What if they didn’t give us names?

Okay, that’s too difficult for me to imagine. Let’s say they didn’t name me when I was born. How would that play out? My parents — and other relatives — would probably refer to me as “the baby,” and — later — “the boy.” Once old enough to have conversations, I’d surely be asked, “What’s your name?” To which I’d reply (I’m just guessing here) “I don’t know,” or “I don’t have one.”

I’m trying to get some sense of how a “name” defines us. Sure, people change their names all the time. For fun (“The Situation”) and sometimes legally.

Could I get through life without a name? In my head, I’m “me/my/mine” …not Steve. The problem would seem to arise in day-to-day interaction with others. Would I become “the tall guy with the big ears” to some and “the creepy guy at the back of the coffee shop” to others?

Ira Lavine gave this more serious thought in his “science fiction novel of a technocratic false-utopia” This Perfect Day:

“There are only four personal names for men (Bob, Jesus, Karl and Li) and four for women (Anna, Mary, Peace and Yin). Instead of surnames, individuals are distinguished by a nine-character alphanumeric code, their “nameber” (a neologism from “name” and “number”), e.g. WL35S7497.”

The more I think about, the more it seems names — for people or objects or places or whatever — are just handy labels.
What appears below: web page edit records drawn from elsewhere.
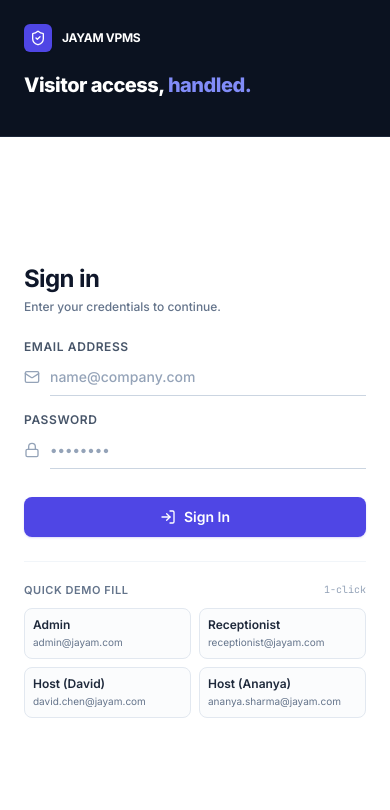
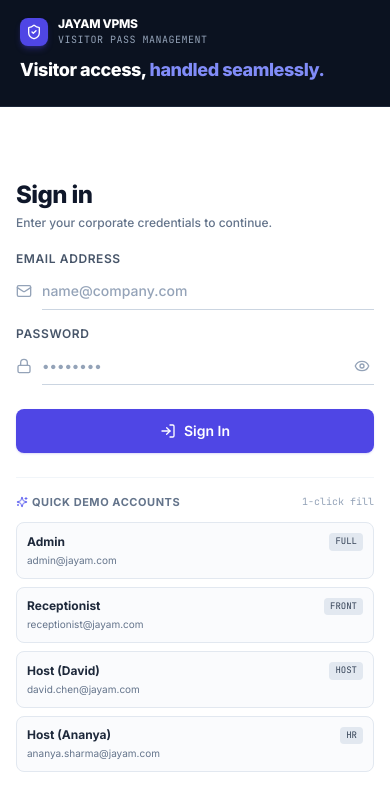
Before and after one commit to AinzAmour/Jayam-VPMS, a React (Vite) app in the folder client/: page /login in a window 390 px wide. Shown: the top 810 px of the page. Built offline with nearby package versions, Linux system fonts and the light colour scheme; no server answers.

Commit message:
fix(ui): responsive scaling and password toggle for login on all devices

```diff
--- a/client/src/pages/LoginPage.jsx
+++ b/client/src/pages/LoginPage.jsx
@@ -2,12 +2,13 @@ import React, { useState, useRef } from 'react';
 import { useNavigate, useLocation } from 'react-router-dom';
 import { useAuth } from '../context/AuthContext';
 import { useToast } from '../context/ToastContext';
-import { ShieldCheck, Mail, Lock, LogIn, AlertCircle } from 'lucide-react';
+import { ShieldCheck, Mail, Lock, LogIn, AlertCircle, Eye, EyeOff, Sparkles } from 'lucide-react';
 import StatefulButton from '../components/StatefulButton';
 
 export const LoginPage = () => {
   const [email, setEmail] = useState('');
   const [password, setPassword] = useState('');
+  const [showPassword, setShowPassword] = useState(false);
   const [errorMessage, setErrorMessage] = useState('');
 
   const leftPanelRef = useRef(null);
@@ -18,7 +19,7 @@ export const LoginPage = () => {
 
   // Soft cursor spotlight on the desktop dark left panel
   const handleMouseMove = (e) => {
-    if (window.innerWidth < 900) return;
+    if (window.innerWidth < 1024) return;
     if (!window.matchMedia('(hover: hover) and (pointer: fine)').matches) return;
     if (window.matchMedia('(prefers-reduced-motion: reduce)').matches) return;
 
@@ -72,66 +73,69 @@ export const LoginPage = () => {
 
   const handleFormSubmit = (e) => {
     e.preventDefault();
-    // Find the StatefulButton's underlying <button> and click it to trigger its state machine
     const btn = e.target.querySelector('button[type="submit"]');
     if (btn) btn.click();
   };
 
   return (
-    <div className="min-h-screen w-full flex flex-col lg:flex-row bg-[#0B1220] lg:bg-white overflow-x-hidden">
+    <div className="min-h-screen min-h-[100dvh] w-full flex flex-col lg:flex-row bg-[#0B1220] lg:bg-white overflow-x-hidden">
       {/* LEFT / TOP PANEL:
-          Desktop: Full-height (~48% width) edge-to-edge dark panel with generous vertical centering.
-          Mobile (<900px): Compact top header band displaying wordmark & headline with zero dead whitespace. */}
+          - Desktop (lg+): Full-height (~46% width) edge-to-edge dark panel with vertical centering
+          - Mobile / Tablet (<1024px): Compact top brand bar with crisp title */}
       <aside
         ref={leftPanelRef}
         onMouseMove={handleMouseMove}
-        className="w-full lg:w-[48%] bg-[#0B1220] border-b lg:border-b-0 lg:border-r border-slate-800/90 text-slate-100 py-6 px-6 sm:px-8 lg:py-12 lg:px-14 xl:px-20 flex flex-col justify-between relative overflow-hidden select-none shrink-0"
+        className="w-full lg:w-[46%] xl:w-[44%] bg-[#0B1220] border-b lg:border-b-0 lg:border-r border-slate-800/90 text-slate-100 py-4 px-5 sm:py-6 sm:px-8 lg:py-12 lg:px-12 xl:px-16 2xl:px-20 flex flex-col justify-between relative overflow-hidden select-none shrink-0"
       >
         {/* Soft Edge-to-Edge Cursor Spotlight (Desktop only) */}
         <div
           className="pointer-events-none absolute inset-0 z-10 transition-opacity duration-300 hidden lg:block"
           style={{
             background:
-              'radial-gradient(600px circle at var(--mouse-x, 50%) var(--mouse-y, 50%), rgba(99, 102, 241, 0.12), transparent 75%)',
+              'radial-gradient(600px circle at var(--mouse-x, 50%) var(--mouse-y, 50%), rgba(99, 102, 241, 0.14), transparent 75%)',
           }}
         />
 
-        {/* Top Wordmark (Understated, non-hero) */}
+        {/* Top Wordmark */}
         <div className="flex items-center gap-2.5 z-20 shrink-0">
-          <div className="w-7 h-7 rounded-md bg-indigo-600 flex items-center justify-center text-white shadow-sm">
-            <ShieldCheck className="w-4 h-4" />
+          <div className="w-7 h-7 sm:w-8 sm:h-8 rounded-lg bg-indigo-600 flex items-center justify-center text-white shadow-md shadow-indigo-600/30">
+            <ShieldCheck className="w-4 h-4 sm:w-4.5 sm:h-4.5" />
           </div>
-          <span className="text-xs sm:text-sm font-bold tracking-tight text-white">JAYAM VPMS</span>
+          <div>
+            <span className="text-xs sm:text-sm font-extrabold tracking-tight text-white block">JAYAM VPMS</span>
+            <span className="text-[10px] text-slate-400 font-mono tracking-wider uppercase block lg:hidden">Visitor Pass Management</span>
+          </div>
         </div>
 
-        {/* Headline & Whitespace (Vertically Centered across all desktop heights) */}
-        <div className="mt-3 mb-1 sm:mt-4 sm:mb-2 lg:my-auto py-2 lg:py-8 space-y-2 lg:space-y-3.5 z-20">
-          <h1 className="text-xl sm:text-2xl lg:text-5xl font-extrabold text-white tracking-tight leading-snug lg:leading-tight">
+        {/* Headline & Whitespace (Centered on Desktop) */}
+        <div className="mt-2 mb-1 sm:mt-4 sm:mb-2 lg:my-auto py-1 sm:py-2 lg:py-8 space-y-1.5 sm:space-y-2.5 lg:space-y-4 z-20">
+          <h1 className="text-lg sm:text-2xl lg:text-4xl xl:text-5xl font-extrabold text-white tracking-tight leading-tight">
             Visitor access, <br className="hidden sm:inline lg:inline" />
-            <span className="text-indigo-400">handled.</span>
+            <span className="text-indigo-400">handled seamlessly.</span>
           </h1>
-          <p className="hidden lg:block text-sm text-slate-400 font-normal leading-relaxed max-w-sm">
-            Approvals, check-ins, and audit logs in one place.
+          <p className="hidden lg:block text-xs sm:text-sm xl:text-base text-slate-400 font-normal leading-relaxed max-w-md">
+            Streamlined check-ins, instant approvals, badge generation, and audit logging in one unified workplace platform.
           </p>
         </div>
 
         {/* Bottom Metadata Anchor (Desktop only) */}
-        <div className="hidden lg:block text-[11px] text-slate-500 font-mono tracking-wider uppercase z-20 shrink-0">
-          Facility Access System
+        <div className="hidden lg:flex items-center justify-between text-[11px] text-slate-500 font-mono tracking-wider uppercase z-20 shrink-0">
+          <span>Enterprise Access System</span>
+          <span className="text-slate-600">v1.0.0</span>
         </div>
       </aside>
 
       {/* RIGHT / BOTTOM PANEL:
-          Sign-in Form Canvas — Vertically Centered across all screen heights (short tablets, tall phones, laptops) */}
-      <main className="w-full lg:w-[52%] bg-white flex flex-col justify-center p-6 sm:p-10 lg:p-14 xl:p-20 flex-1 min-h-0 overflow-y-auto">
-        <div className="w-full max-w-sm mx-auto my-auto py-2 sm:py-4">
-          {/* Header */}
-          <div className="mb-6 sm:mb-7">
-            <h2 className="text-2xl sm:text-3xl font-bold text-slate-900 tracking-tight">
+          Sign-in Form Canvas — Vertically Centered & fluidly scaled across all screen sizes */}
+      <main className="w-full lg:w-[54%] xl:w-[56%] bg-white flex flex-col justify-center px-4 py-6 sm:px-8 sm:py-10 md:px-12 lg:px-12 xl:px-16 2xl:px-24 flex-1 min-h-0 overflow-y-auto">
+        <div className="w-full max-w-sm sm:max-w-md mx-auto my-auto py-2 sm:py-6">
+          {/* Form Header */}
+          <div className="mb-5 sm:mb-7">
+            <h2 className="text-2xl sm:text-3xl font-extrabold text-slate-900 tracking-tight">
               Sign in
             </h2>
             <p className="text-xs sm:text-sm text-slate-500 mt-1 font-medium">
-              Enter your credentials to continue.
+              Enter your corporate credentials to continue.
             </p>
           </div>
 
@@ -146,11 +150,11 @@ export const LoginPage = () => {
             </div>
           )}
 
-          {/* Login Form with Underline-Only Inputs */}
+          {/* Login Form */}
           <form onSubmit={handleFormSubmit} className="space-y-4 sm:space-y-5">
             {/* Email Field */}
             <div className="relative group">
-              <label className="block text-xs font-semibold text-slate-600 uppercase tracking-wider mb-1">
+              <label className="block text-xs font-semibold text-slate-600 uppercase tracking-wider mb-1.5">
                 Email address
               </label>
               <div className="relative flex items-center">
@@ -158,6 +162,8 @@ export const LoginPage = () => {
                 <input
                   type="email"
                   name="email"
+                  autoComplete="email"
+                  inputMode="email"
                   value={email}
                   onChange={(e) => {
                     setEmail(e.target.value);
@@ -165,21 +171,24 @@ export const LoginPage = () => {
                   }}
                   placeholder="name@company.com"
                   required
-                  className="w-full bg-transparent border-b border-slate-300 focus:border-indigo-600 focus:shadow-[0_2px_8px_-1px_rgba(99,102,241,0.25)] py-2 text-sm text-slate-900 placeholder:text-slate-400 outline-none transition-all duration-150 font-medium disabled:opacity-60"
+                  className="w-full bg-transparent border-b border-slate-300 focus:border-indigo-600 focus:shadow-[0_2px_8px_-1px_rgba(99,102,241,0.25)] py-2 sm:py-2.5 text-sm sm:text-base text-slate-900 placeholder:text-slate-400 outline-none transition-all duration-150 font-medium disabled:opacity-60"
                 />
               </div>
             </div>
 
             {/* Password Field */}
             <div className="relative group">
-              <label className="block text-xs font-semibold text-slate-600 uppercase tracking-wider mb-1">
+              <div className="flex items-center justify-between mb-1.5">
+                <label className="block text-xs font-semibold text-slate-600 uppercase tracking-wider">
                   Password
                 </label>
+              </div>
               <div className="relative flex items-center">
                 <Lock className="w-4 h-4 text-slate-400 group-focus-within:text-indigo-600 transition-colors mr-2.5 shrink-0" />
                 <input
-                  type="password"
+                  type={showPassword ? 'text' : 'password'}
                   name="password"
+                  autoComplete="current-password"
                   value={password}
                   onChange={(e) => {
                     setPassword(e.target.value);
@@ -187,12 +196,22 @@ export const LoginPage = () => {
                   }}
                   placeholder="••••••••"
                   required
-                  className="w-full bg-transparent border-b border-slate-300 focus:border-indigo-600 focus:shadow-[0_2px_8px_-1px_rgba(99,102,241,0.25)] py-2 text-sm text-slate-900 placeholder:text-slate-400 outline-none transition-all duration-150 font-medium disabled:opacity-60"
+                  className="w-full bg-transparent border-b border-slate-300 focus:border-indigo-600 focus:shadow-[0_2px_8px_-1px_rgba(99,102,241,0.25)] py-2 sm:py-2.5 pr-8 text-sm sm:text-base text-slate-900 placeholder:text-slate-400 outline-none transition-all duration-150 font-medium disabled:opacity-60"
                 />
+                <button
+                  type="button"
+                  onClick={() => setShowPassword(!showPassword)}
+                  className="absolute right-0 p-1 text-slate-400 hover:text-slate-700 transition-colors focus:outline-none"
+                  title={showPassword ? 'Hide password' : 'Show password'}
+                  aria-label={showPassword ? 'Hide password' : 'Show password'}
+                >
+                  {showPassword ? <EyeOff className="w-4 h-4" /> : <Eye className="w-4 h-4" />}
+                </button>
               </div>
             </div>
 
-            {/* Sign In — StatefulButton (loading → success → redirect, or error shake) */}
+            {/* Sign In Button */}
+            <div className="pt-2">
               <StatefulButton
                 type="submit"
                 onClick={handleLogin}
@@ -204,54 +223,68 @@ export const LoginPage = () => {
                 successDuration={450}
                 variant="primary"
                 size="md"
-              className="w-full mt-3 h-10 font-semibold shadow-md shadow-indigo-600/20"
+                className="w-full h-11 sm:h-12 font-semibold text-sm sm:text-base shadow-md shadow-indigo-600/20 active:scale-[0.99] transition-transform"
               />
+            </div>
           </form>
 
-          {/* Quick Demo Fill Buttons (Minimalist Grayscale) */}
-          <div className="mt-6 sm:mt-8 pt-5 border-t border-slate-100">
-            <div className="flex items-center justify-between mb-2.5">
-              <span className="text-[11px] font-semibold text-slate-500 uppercase tracking-wider">
-                Quick demo fill
+          {/* Quick Demo Fill Buttons */}
+          <div className="mt-6 sm:mt-8 pt-4 sm:pt-5 border-t border-slate-100">
+            <div className="flex items-center justify-between mb-3">
+              <span className="text-[11px] font-bold text-slate-500 uppercase tracking-wider flex items-center gap-1">
+                <Sparkles className="w-3 h-3 text-indigo-500" />
+                Quick demo accounts
               </span>
-              <span className="text-[10px] text-slate-400 font-mono">1-click</span>
+              <span className="text-[10px] text-slate-400 font-mono">1-click fill</span>
             </div>
 
-            <div className="grid grid-cols-2 gap-2">
+            <div className="grid grid-cols-1 xs:grid-cols-2 sm:grid-cols-2 gap-2 sm:gap-2.5">
               <button
                 type="button"
                 onClick={() => handleQuickLogin('admin@jayam.com')}
-                className="p-2 sm:p-2.5 rounded-lg border border-slate-200 bg-slate-50/60 hover:bg-slate-100 hover:border-slate-300 transition-colors text-left"
+                className="min-h-[46px] p-2.5 rounded-lg border border-slate-200 bg-slate-50/70 hover:bg-indigo-50/60 hover:border-indigo-200 active:scale-[0.98] transition-all text-left group"
               >
-                <p className="text-xs font-semibold text-slate-800">Admin</p>
-                <p className="text-[10px] text-slate-500 truncate mt-0.5">admin@jayam.com</p>
+                <div className="flex items-center justify-between">
+                  <p className="text-xs font-bold text-slate-800 group-hover:text-indigo-600 transition-colors">Admin</p>
+                  <span className="text-[9px] uppercase px-1.5 py-0.5 rounded bg-slate-200 text-slate-700 font-mono">Full</span>
+                </div>
+                <p className="text-[10px] sm:text-[11px] text-slate-500 truncate mt-0.5">admin@jayam.com</p>
               </button>
 
               <button
                 type="button"
                 onClick={() => handleQuickLogin('receptionist@jayam.com')}
-                className="p-2 sm:p-2.5 rounded-lg border border-slate-200 bg-slate-50/60 hover:bg-slate-100 hover:border-slate-300 transition-colors text-left"
+                className="min-h-[46px] p-2.5 rounded-lg border border-slate-200 bg-slate-50/70 hover:bg-indigo-50/60 hover:border-indigo-200 active:scale-[0.98] transition-all text-left group"
               >
-                <p className="text-xs font-semibold text-slate-800">Receptionist</p>
-                <p className="text-[10px] text-slate-500 truncate mt-0.5">receptionist@jayam.com</p>
+                <div className="flex items-center justify-between">
+                  <p className="text-xs font-bold text-slate-800 group-hover:text-indigo-600 transition-colors">Receptionist</p>
+                  <span className="text-[9px] uppercase px-1.5 py-0.5 rounded bg-slate-200 text-slate-700 font-mono">Front</span>
+                </div>
+                <p className="text-[10px] sm:text-[11px] text-slate-500 truncate mt-0.5">receptionist@jayam.com</p>
               </button>
 
               <button
                 type="button"
                 onClick={() => handleQuickLogin('david.chen@jayam.com')}
-                className="p-2 sm:p-2.5 rounded-lg border border-slate-200 bg-slate-50/60 hover:bg-slate-100 hover:border-slate-300 transition-colors text-left"
+                className="min-h-[46px] p-2.5 rounded-lg border border-slate-200 bg-slate-50/70 hover:bg-indigo-50/60 hover:border-indigo-200 active:scale-[0.98] transition-all text-left group"
               >
-                <p className="text-xs font-semibold text-slate-800">Host (David)</p>
-                <p className="text-[10px] text-slate-500 truncate mt-0.5">david.chen@jayam.com</p>
+                <div className="flex items-center justify-between">
+                  <p className="text-xs font-bold text-slate-800 group-hover:text-indigo-600 transition-colors">Host (David)</p>
+                  <span className="text-[9px] uppercase px-1.5 py-0.5 rounded bg-slate-200 text-slate-700 font-mono">Host</span>
+                </div>
+                <p className="text-[10px] sm:text-[11px] text-slate-500 truncate mt-0.5">david.chen@jayam.com</p>
               </button>
 
               <button
                 type="button"
                 onClick={() => handleQuickLogin('ananya.sharma@jayam.com')}
-                className="p-2 sm:p-2.5 rounded-lg border border-slate-200 bg-slate-50/60 hover:bg-slate-100 hover:border-slate-300 transition-colors text-left"
+                className="min-h-[46px] p-2.5 rounded-lg border border-slate-200 bg-slate-50/70 hover:bg-indigo-50/60 hover:border-indigo-200 active:scale-[0.98] transition-all text-left group"
               >
-                <p className="text-xs font-semibold text-slate-800">Host (Ananya)</p>
-                <p className="text-[10px] text-slate-500 truncate mt-0.5">ananya.sharma@jayam.com</p>
+                <div className="flex items-center justify-between">
+                  <p className="text-xs font-bold text-slate-800 group-hover:text-indigo-600 transition-colors">Host (Ananya)</p>
+                  <span className="text-[9px] uppercase px-1.5 py-0.5 rounded bg-slate-200 text-slate-700 font-mono">HR</span>
+                </div>
+                <p className="text-[10px] sm:text-[11px] text-slate-500 truncate mt-0.5">ananya.sharma@jayam.com</p>
               </button>
             </div>
           </div>
```
Lines whose indentation alone changed are shown as unchanged.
We could get by without them but if you knew lots of tall guys with big ears, it would be a pain in the ass.